### GOAL OF THE EXERCISE
This calls for a verbatim copy of all the data, with no images carried over.

..............................

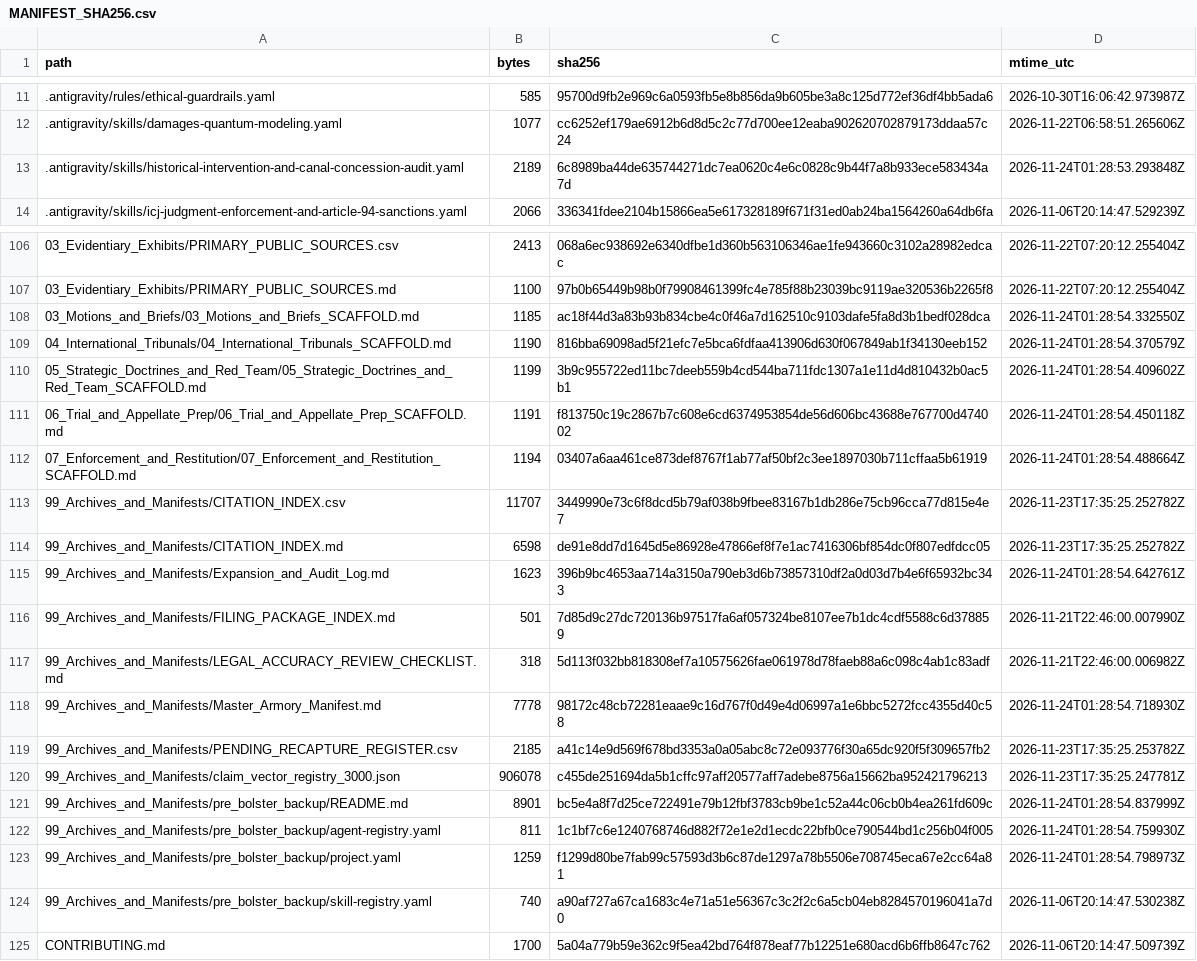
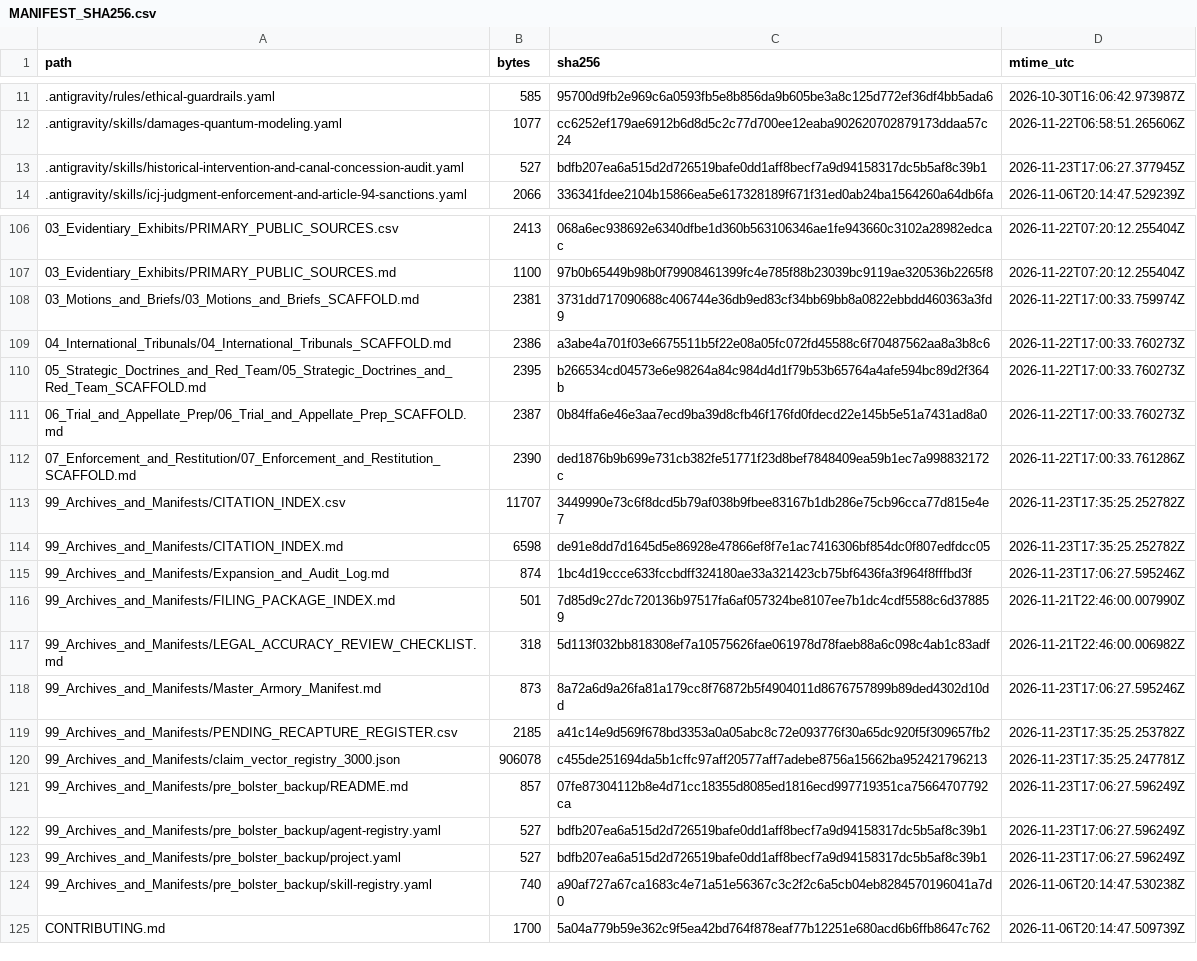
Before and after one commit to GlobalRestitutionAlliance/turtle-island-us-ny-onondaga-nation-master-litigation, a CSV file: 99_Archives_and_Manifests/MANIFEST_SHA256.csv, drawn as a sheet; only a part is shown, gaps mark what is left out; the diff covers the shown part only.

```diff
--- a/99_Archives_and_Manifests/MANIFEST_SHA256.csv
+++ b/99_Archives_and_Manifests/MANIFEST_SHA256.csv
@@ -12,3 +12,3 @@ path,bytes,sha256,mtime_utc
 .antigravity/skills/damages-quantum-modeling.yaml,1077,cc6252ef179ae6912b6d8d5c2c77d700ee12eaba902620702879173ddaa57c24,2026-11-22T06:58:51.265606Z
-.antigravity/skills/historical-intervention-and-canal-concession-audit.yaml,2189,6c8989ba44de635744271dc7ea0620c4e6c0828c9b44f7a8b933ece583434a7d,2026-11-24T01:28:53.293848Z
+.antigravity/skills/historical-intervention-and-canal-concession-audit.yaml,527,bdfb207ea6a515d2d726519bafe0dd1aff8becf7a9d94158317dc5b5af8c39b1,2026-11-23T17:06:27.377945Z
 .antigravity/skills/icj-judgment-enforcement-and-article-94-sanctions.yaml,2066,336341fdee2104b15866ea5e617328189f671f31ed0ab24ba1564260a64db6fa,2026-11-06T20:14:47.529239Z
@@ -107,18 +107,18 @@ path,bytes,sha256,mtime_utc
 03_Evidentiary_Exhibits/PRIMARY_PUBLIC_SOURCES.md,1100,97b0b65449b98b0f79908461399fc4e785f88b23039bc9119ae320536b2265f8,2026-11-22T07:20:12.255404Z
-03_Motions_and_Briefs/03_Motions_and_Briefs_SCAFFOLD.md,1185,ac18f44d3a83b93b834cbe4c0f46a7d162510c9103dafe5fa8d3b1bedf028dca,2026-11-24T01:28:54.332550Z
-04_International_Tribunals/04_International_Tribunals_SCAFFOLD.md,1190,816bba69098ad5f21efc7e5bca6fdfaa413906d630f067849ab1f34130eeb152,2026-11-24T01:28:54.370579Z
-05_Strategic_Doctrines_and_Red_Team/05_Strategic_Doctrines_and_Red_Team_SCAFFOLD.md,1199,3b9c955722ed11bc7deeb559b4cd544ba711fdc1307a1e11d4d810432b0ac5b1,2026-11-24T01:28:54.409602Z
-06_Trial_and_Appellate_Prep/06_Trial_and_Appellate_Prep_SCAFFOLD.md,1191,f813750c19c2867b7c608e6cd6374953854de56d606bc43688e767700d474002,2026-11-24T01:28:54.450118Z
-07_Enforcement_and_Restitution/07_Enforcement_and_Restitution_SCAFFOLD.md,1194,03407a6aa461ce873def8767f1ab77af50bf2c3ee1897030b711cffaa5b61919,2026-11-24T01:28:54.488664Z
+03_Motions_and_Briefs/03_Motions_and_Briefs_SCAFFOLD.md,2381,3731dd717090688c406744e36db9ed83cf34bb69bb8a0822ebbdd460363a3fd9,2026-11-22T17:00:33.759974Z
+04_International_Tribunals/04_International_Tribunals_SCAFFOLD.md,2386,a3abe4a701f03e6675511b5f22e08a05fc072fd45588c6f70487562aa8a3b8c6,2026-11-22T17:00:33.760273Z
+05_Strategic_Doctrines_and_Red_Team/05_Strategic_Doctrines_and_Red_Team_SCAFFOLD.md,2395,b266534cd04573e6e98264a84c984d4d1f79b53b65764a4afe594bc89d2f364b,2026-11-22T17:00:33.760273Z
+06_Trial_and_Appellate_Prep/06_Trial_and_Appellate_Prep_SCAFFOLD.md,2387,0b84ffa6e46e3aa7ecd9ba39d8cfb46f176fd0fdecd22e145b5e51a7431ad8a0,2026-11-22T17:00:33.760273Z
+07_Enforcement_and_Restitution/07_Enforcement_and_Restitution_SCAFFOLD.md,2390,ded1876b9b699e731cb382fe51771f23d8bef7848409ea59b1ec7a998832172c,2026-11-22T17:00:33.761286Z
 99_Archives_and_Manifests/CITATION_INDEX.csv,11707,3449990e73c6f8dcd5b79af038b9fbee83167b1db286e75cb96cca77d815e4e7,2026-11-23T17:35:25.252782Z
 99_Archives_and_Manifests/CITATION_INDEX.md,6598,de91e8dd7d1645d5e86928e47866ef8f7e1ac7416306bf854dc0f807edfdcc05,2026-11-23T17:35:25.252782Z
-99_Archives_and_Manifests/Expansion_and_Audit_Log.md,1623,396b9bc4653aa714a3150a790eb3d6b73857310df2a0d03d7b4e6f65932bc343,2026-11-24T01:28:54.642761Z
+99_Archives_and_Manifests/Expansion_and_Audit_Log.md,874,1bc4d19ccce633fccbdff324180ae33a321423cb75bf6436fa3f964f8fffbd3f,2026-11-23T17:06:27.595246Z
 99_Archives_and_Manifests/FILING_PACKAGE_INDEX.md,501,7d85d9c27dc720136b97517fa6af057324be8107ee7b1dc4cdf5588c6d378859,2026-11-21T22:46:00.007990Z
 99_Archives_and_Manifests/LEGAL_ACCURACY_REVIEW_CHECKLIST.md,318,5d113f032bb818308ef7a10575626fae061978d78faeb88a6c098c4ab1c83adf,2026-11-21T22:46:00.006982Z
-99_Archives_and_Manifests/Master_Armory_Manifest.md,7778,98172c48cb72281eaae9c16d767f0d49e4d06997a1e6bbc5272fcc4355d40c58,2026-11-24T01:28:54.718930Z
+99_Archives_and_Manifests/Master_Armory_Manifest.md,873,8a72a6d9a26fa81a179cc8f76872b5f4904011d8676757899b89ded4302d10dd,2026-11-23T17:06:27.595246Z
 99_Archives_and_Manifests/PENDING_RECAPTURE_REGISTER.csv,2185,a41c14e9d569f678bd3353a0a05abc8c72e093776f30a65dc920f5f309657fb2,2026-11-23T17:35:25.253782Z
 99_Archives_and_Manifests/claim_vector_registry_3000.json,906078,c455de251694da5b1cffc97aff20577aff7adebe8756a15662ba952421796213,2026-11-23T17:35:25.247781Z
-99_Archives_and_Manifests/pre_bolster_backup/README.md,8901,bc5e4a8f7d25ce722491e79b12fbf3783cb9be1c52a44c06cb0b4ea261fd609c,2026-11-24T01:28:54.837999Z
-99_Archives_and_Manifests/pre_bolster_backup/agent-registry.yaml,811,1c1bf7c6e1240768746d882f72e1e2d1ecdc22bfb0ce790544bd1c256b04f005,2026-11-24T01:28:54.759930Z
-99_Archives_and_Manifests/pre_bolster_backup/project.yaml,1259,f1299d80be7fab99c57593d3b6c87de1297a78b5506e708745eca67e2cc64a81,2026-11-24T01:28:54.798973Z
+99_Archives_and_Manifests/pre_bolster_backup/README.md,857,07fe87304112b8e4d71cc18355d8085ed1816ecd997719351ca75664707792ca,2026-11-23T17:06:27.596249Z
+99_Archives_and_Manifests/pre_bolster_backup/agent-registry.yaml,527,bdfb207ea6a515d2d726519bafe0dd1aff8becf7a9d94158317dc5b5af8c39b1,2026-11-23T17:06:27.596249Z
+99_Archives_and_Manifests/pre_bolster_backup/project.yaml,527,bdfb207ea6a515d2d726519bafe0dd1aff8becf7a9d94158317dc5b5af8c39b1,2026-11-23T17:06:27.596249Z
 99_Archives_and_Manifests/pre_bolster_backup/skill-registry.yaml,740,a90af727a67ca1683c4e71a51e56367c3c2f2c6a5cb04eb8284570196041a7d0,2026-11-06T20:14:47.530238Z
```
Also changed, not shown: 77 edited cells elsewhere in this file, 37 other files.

..............................

### ANSWER
Before and after one commit to GlobalRestitutionAlliance/turtle-island-us-ny-onondaga-nation-master-litigation, a CSV file: 99_Archives_and_Manifests/MANIFEST_SHA256.csv, drawn as a sheet; only a part is shown, gaps mark what is left out; the diff covers the shown part only.

```diff
--- a/99_Archives_and_Manifests/MANIFEST_SHA256.csv
+++ b/99_Archives_and_Manifests/MANIFEST_SHA256.csv
@@ -12,3 +12,3 @@ path,bytes,sha256,mtime_utc
 .antigravity/skills/damages-quantum-modeling.yaml,1077,cc6252ef179ae6912b6d8d5c2c77d700ee12eaba902620702879173ddaa57c24,2026-11-22T06:58:51.265606Z
-.antigravity/skills/historical-intervention-and-canal-concession-audit.yaml,2189,6c8989ba44de635744271dc7ea0620c4e6c0828c9b44f7a8b933ece583434a7d,2026-11-24T01:28:53.293848Z
+.antigravity/skills/historical-intervention-and-canal-concession-audit.yaml,527,bdfb207ea6a515d2d726519bafe0dd1aff8becf7a9d94158317dc5b5af8c39b1,2026-11-23T17:06:27.377945Z
 .antigravity/skills/icj-judgment-enforcement-and-article-94-sanctions.yaml,2066,336341fdee2104b15866ea5e617328189f671f31ed0ab24ba1564260a64db6fa,2026-11-06T20:14:47.529239Z
@@ -107,18 +107,18 @@ path,bytes,sha256,mtime_utc
 03_Evidentiary_Exhibits/PRIMARY_PUBLIC_SOURCES.md,1100,97b0b65449b98b0f79908461399fc4e785f88b23039bc9119ae320536b2265f8,2026-11-22T07:20:12.255404Z
-03_Motions_and_Briefs/03_Motions_and_Briefs_SCAFFOLD.md,1185,ac18f44d3a83b93b834cbe4c0f46a7d162510c9103dafe5fa8d3b1bedf028dca,2026-11-24T01:28:54.332550Z
-04_International_Tribunals/04_International_Tribunals_SCAFFOLD.md,1190,816bba69098ad5f21efc7e5bca6fdfaa413906d630f067849ab1f34130eeb152,2026-11-24T01:28:54.370579Z
-05_Strategic_Doctrines_and_Red_Team/05_Strategic_Doctrines_and_Red_Team_SCAFFOLD.md,1199,3b9c955722ed11bc7deeb559b4cd544ba711fdc1307a1e11d4d810432b0ac5b1,2026-11-24T01:28:54.409602Z
-06_Trial_and_Appellate_Prep/06_Trial_and_Appellate_Prep_SCAFFOLD.md,1191,f813750c19c2867b7c608e6cd6374953854de56d606bc43688e767700d474002,2026-11-24T01:28:54.450118Z
-07_Enforcement_and_Restitution/07_Enforcement_and_Restitution_SCAFFOLD.md,1194,03407a6aa461ce873def8767f1ab77af50bf2c3ee1897030b711cffaa5b61919,2026-11-24T01:28:54.488664Z
+03_Motions_and_Briefs/03_Motions_and_Briefs_SCAFFOLD.md,2381,3731dd717090688c406744e36db9ed83cf34bb69bb8a0822ebbdd460363a3fd9,2026-11-22T17:00:33.759974Z
+04_International_Tribunals/04_International_Tribunals_SCAFFOLD.md,2386,a3abe4a701f03e6675511b5f22e08a05fc072fd45588c6f70487562aa8a3b8c6,2026-11-22T17:00:33.760273Z
+05_Strategic_Doctrines_and_Red_Team/05_Strategic_Doctrines_and_Red_Team_SCAFFOLD.md,2395,b266534cd04573e6e98264a84c984d4d1f79b53b65764a4afe594bc89d2f364b,2026-11-22T17:00:33.760273Z
+06_Trial_and_Appellate_Prep/06_Trial_and_Appellate_Prep_SCAFFOLD.md,2387,0b84ffa6e46e3aa7ecd9ba39d8cfb46f176fd0fdecd22e145b5e51a7431ad8a0,2026-11-22T17:00:33.760273Z
+07_Enforcement_and_Restitution/07_Enforcement_and_Restitution_SCAFFOLD.md,2390,ded1876b9b699e731cb382fe51771f23d8bef7848409ea59b1ec7a998832172c,2026-11-22T17:00:33.761286Z
 99_Archives_and_Manifests/CITATION_INDEX.csv,11707,3449990e73c6f8dcd5b79af038b9fbee83167b1db286e75cb96cca77d815e4e7,2026-11-23T17:35:25.252782Z
 99_Archives_and_Manifests/CITATION_INDEX.md,6598,de91e8dd7d1645d5e86928e47866ef8f7e1ac7416306bf854dc0f807edfdcc05,2026-11-23T17:35:25.252782Z
-99_Archives_and_Manifests/Expansion_and_Audit_Log.md,1623,396b9bc4653aa714a3150a790eb3d6b73857310df2a0d03d7b4e6f65932bc343,2026-11-24T01:28:54.642761Z
+99_Archives_and_Manifests/Expansion_and_Audit_Log.md,874,1bc4d19ccce633fccbdff324180ae33a321423cb75bf6436fa3f964f8fffbd3f,2026-11-23T17:06:27.595246Z
 99_Archives_and_Manifests/FILING_PACKAGE_INDEX.md,501,7d85d9c27dc720136b97517fa6af057324be8107ee7b1dc4cdf5588c6d378859,2026-11-21T22:46:00.007990Z
 99_Archives_and_Manifests/LEGAL_ACCURACY_REVIEW_CHECKLIST.md,318,5d113f032bb818308ef7a10575626fae061978d78faeb88a6c098c4ab1c83adf,2026-11-21T22:46:00.006982Z
-99_Archives_and_Manifests/Master_Armory_Manifest.md,7778,98172c48cb72281eaae9c16d767f0d49e4d06997a1e6bbc5272fcc4355d40c58,2026-11-24T01:28:54.718930Z
+99_Archives_and_Manifests/Master_Armory_Manifest.md,873,8a72a6d9a26fa81a179cc8f76872b5f4904011d8676757899b89ded4302d10dd,2026-11-23T17:06:27.595246Z
 99_Archives_and_Manifests/PENDING_RECAPTURE_REGISTER.csv,2185,a41c14e9d569f678bd3353a0a05abc8c72e093776f30a65dc920f5f309657fb2,2026-11-23T17:35:25.253782Z
 99_Archives_and_Manifests/claim_vector_registry_3000.json,906078,c455de251694da5b1cffc97aff20577aff7adebe8756a15662ba952421796213,2026-11-23T17:35:25.247781Z
-99_Archives_and_Manifests/pre_bolster_backup/README.md,8901,bc5e4a8f7d25ce722491e79b12fbf3783cb9be1c52a44c06cb0b4ea261fd609c,2026-11-24T01:28:54.837999Z
-99_Archives_and_Manifests/pre_bolster_backup/agent-registry.yaml,811,1c1bf7c6e1240768746d882f72e1e2d1ecdc22bfb0ce790544bd1c256b04f005,2026-11-24T01:28:54.759930Z
-99_Archives_and_Manifests/pre_bolster_backup/project.yaml,1259,f1299d80be7fab99c57593d3b6c87de1297a78b5506e708745eca67e2cc64a81,2026-11-24T01:28:54.798973Z
+99_Archives_and_Manifests/pre_bolster_backup/README.md,857,07fe87304112b8e4d71cc18355d8085ed1816ecd997719351ca75664707792ca,2026-11-23T17:06:27.596249Z
+99_Archives_and_Manifests/pre_bolster_backup/agent-registry.yaml,527,bdfb207ea6a515d2d726519bafe0dd1aff8becf7a9d94158317dc5b5af8c39b1,2026-11-23T17:06:27.596249Z
+99_Archives_and_Manifests/pre_bolster_backup/project.yaml,527,bdfb207ea6a515d2d726519bafe0dd1aff8becf7a9d94158317dc5b5af8c39b1,2026-11-23T17:06:27.596249Z
 99_Archives_and_Manifests/pre_bolster_backup/skill-registry.yaml,740,a90af727a67ca1683c4e71a51e56367c3c2f2c6a5cb04eb8284570196041a7d0,2026-11-06T20:14:47.530238Z
```
Also changed, not shown: 77 edited cells elsewhere in this file, 37 other files.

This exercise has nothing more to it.